* **Task to carry out**
The entries below are to be reproduced in full, exactly as written.

* **Data records**
◆ ◆ ◆ ◆ ◆
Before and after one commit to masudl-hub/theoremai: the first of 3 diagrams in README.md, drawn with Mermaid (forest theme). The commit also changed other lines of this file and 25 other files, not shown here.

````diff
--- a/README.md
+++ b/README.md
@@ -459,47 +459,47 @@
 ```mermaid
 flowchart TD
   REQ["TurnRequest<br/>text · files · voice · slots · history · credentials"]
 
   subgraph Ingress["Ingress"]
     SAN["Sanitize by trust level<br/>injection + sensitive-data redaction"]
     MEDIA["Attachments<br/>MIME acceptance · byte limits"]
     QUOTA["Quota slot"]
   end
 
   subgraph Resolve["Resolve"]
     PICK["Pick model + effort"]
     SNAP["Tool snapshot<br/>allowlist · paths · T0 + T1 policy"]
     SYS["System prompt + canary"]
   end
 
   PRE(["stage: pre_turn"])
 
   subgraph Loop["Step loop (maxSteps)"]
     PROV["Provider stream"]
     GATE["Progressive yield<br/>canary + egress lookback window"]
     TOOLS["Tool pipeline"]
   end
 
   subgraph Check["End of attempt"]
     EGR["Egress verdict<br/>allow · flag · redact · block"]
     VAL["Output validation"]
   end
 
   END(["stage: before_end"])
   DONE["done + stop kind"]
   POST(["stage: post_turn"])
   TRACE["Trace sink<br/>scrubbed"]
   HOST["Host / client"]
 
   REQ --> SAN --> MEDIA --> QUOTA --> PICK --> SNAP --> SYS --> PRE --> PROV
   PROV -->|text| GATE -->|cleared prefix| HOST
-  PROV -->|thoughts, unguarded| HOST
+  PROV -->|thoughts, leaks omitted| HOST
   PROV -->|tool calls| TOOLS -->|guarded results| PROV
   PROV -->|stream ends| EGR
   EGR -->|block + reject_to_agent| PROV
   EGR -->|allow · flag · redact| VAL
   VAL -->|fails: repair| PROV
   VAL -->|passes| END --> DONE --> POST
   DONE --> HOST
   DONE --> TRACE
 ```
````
◆ ◆ ◆ ◆ ◆
* **Result for this task**
Before and after one commit to masudl-hub/theoremai: the first of 3 diagrams in README.md, drawn with Mermaid (forest theme). The commit also changed other lines of this file and 25 other files, not shown here.

````diff
--- a/README.md
+++ b/README.md
@@ -459,47 +459,47 @@
 ```mermaid
 flowchart TD
   REQ["TurnRequest<br/>text · files · voice · slots · history · credentials"]
 
   subgraph Ingress["Ingress"]
     SAN["Sanitize by trust level<br/>injection + sensitive-data redaction"]
     MEDIA["Attachments<br/>MIME acceptance · byte limits"]
     QUOTA["Quota slot"]
   end
 
   subgraph Resolve["Resolve"]
     PICK["Pick model + effort"]
     SNAP["Tool snapshot<br/>allowlist · paths · T0 + T1 policy"]
     SYS["System prompt + canary"]
   end
 
   PRE(["stage: pre_turn"])
 
   subgraph Loop["Step loop (maxSteps)"]
     PROV["Provider stream"]
     GATE["Progressive yield<br/>canary + egress lookback window"]
     TOOLS["Tool pipeline"]
   end
 
   subgraph Check["End of attempt"]
     EGR["Egress verdict<br/>allow · flag · redact · block"]
     VAL["Output validation"]
   end
 
   END(["stage: before_end"])
   DONE["done + stop kind"]
   POST(["stage: post_turn"])
   TRACE["Trace sink<br/>scrubbed"]
   HOST["Host / client"]
 
   REQ --> SAN --> MEDIA --> QUOTA --> PICK --> SNAP --> SYS --> PRE --> PROV
   PROV -->|text| GATE -->|cleared prefix| HOST
-  PROV -->|thoughts, unguarded| HOST
+  PROV -->|thoughts, leaks omitted| HOST
   PROV -->|tool calls| TOOLS -->|guarded results| PROV
   PROV -->|stream ends| EGR
   EGR -->|block + reject_to_agent| PROV
   EGR -->|allow · flag · redact| VAL
   VAL -->|fails: repair| PROV
   VAL -->|passes| END --> DONE --> POST
   DONE --> HOST
   DONE --> TRACE
 ```
````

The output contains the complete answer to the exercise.